There are many valuable reasons to forgive -- even if we're in situation that seems unjust. The most obvious is that, if we stubbornly hold on to resentment, it will eventually boil over -- causing ulcers, headaches, acid reflux, skin rashes and many other unpleasant symptoms.

Even worse, violence can erupt (and often does) from anger that has been building within us for too long. Violence does not have to be physical; it can also be emotional, delivered with hurtful words and a punishing, malicious attitude.

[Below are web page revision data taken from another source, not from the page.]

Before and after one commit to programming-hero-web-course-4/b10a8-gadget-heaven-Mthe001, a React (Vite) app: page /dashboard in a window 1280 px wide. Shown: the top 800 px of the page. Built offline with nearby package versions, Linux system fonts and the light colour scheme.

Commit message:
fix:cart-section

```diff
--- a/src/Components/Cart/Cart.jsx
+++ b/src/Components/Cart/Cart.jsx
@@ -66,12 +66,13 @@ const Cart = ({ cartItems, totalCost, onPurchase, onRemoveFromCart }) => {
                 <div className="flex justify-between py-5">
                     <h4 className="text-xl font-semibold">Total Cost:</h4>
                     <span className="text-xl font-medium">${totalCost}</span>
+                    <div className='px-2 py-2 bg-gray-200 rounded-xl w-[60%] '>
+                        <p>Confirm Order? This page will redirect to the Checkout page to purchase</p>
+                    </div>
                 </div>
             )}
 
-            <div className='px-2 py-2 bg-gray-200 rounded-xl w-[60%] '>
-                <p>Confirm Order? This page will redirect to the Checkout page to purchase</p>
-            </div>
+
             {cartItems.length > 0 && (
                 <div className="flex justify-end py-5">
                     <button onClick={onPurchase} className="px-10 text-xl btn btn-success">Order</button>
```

While there may be a concern that forgiveness sends a message that bad behavior is acceptable, or that forgiveness somehow enables bad behavior, ceasing to resent someone does not mean that we tolerate unacceptable actions.

Spiritual psychotherapy, which uses psychological insight to help us develop spiritual awareness, often defines forgiveness as a means to recognize the essential truth within all of us--that beyond our personalities lies a spiritual light which is pure Love. As we request spiritual guidance, we clear the way for this inner light to spread through us, shining ever more brightly.

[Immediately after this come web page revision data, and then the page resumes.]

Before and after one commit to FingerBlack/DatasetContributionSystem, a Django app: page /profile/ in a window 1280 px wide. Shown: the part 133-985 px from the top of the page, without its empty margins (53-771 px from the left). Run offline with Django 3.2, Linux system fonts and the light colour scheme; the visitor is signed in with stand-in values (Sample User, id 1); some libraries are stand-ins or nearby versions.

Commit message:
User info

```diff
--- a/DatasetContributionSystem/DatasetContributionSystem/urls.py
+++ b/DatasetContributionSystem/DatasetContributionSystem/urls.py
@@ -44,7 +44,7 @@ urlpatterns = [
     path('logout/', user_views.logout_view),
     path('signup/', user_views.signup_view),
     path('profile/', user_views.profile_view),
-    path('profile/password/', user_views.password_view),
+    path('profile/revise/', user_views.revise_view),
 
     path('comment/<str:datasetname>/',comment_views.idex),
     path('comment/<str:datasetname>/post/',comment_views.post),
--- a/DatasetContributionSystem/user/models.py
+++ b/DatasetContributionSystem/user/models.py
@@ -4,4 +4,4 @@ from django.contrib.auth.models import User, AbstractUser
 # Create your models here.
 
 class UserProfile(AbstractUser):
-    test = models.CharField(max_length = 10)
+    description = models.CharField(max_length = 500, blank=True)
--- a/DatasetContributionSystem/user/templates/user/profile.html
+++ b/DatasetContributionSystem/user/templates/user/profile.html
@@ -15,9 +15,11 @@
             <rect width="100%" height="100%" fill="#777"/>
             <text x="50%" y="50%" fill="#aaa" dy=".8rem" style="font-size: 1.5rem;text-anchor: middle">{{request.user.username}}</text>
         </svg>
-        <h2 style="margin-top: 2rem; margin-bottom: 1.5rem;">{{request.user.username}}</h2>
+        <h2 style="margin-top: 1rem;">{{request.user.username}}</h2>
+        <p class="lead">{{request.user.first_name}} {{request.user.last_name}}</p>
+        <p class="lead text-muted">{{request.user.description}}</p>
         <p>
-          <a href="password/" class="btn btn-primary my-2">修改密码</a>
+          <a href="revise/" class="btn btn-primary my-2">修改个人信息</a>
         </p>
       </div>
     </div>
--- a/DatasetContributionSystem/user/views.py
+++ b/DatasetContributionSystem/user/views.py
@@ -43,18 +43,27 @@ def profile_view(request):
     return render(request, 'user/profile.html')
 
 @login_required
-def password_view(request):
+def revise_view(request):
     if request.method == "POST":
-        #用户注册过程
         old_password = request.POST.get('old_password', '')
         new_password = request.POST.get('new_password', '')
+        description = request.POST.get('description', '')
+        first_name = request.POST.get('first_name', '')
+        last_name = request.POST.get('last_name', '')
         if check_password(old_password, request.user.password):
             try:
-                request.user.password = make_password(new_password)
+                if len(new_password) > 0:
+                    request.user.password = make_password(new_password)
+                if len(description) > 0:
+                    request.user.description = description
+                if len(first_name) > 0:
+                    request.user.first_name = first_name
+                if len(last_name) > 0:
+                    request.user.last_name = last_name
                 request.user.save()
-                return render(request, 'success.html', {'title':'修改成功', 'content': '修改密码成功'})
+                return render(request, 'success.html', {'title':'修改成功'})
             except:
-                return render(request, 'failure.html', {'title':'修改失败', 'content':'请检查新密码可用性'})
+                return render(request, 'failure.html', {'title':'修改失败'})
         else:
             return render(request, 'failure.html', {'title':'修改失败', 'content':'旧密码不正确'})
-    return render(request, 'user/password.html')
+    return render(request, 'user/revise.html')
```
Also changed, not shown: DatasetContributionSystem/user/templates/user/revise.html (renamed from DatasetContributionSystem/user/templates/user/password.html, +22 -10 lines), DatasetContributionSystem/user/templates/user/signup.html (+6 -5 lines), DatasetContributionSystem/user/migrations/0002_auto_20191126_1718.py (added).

As this happens, we develop a feeling of great tolerance and understanding towards others--and ourselves, as well. This deep understanding of human nature cultivates spiritual compassion--a recognition that we are more than merely human. Then, when we look at all the ways in which we lash out at each other, and undermine ourselves, we realize those are misguided ways to try and protect ourselves, to mitigate our fears.

Forgiveness is simply a by-product of being open-hearted and understanding. Forgiveness transforms us from self-serving to Self-serving--empowered servants of God's Will to offer Love in every situation. And the result is a deep generosity, a nonjudgmental attitude, a commitment to inner peace and a spacious sense of freedom that feels incomparably better than a big attachment to being right.

© 2009 Amy Torres
All rights reserved worldwide

Author's Bio: 

Amy Torres is a Gestalt psychotherapist, interfaith minister, and yoga instructor. She teaches A Course in Miracles, which is the foundation of all her work. She has developed the Language of Love, Harmony & Beauty©, a form of emotionally responsible communication, conflict negotiation, and a way of "undoing" our identification with the ego. To see Amy's videos, sign up for her free newsletter, and receive a free gift, visit www.amytorresacim.com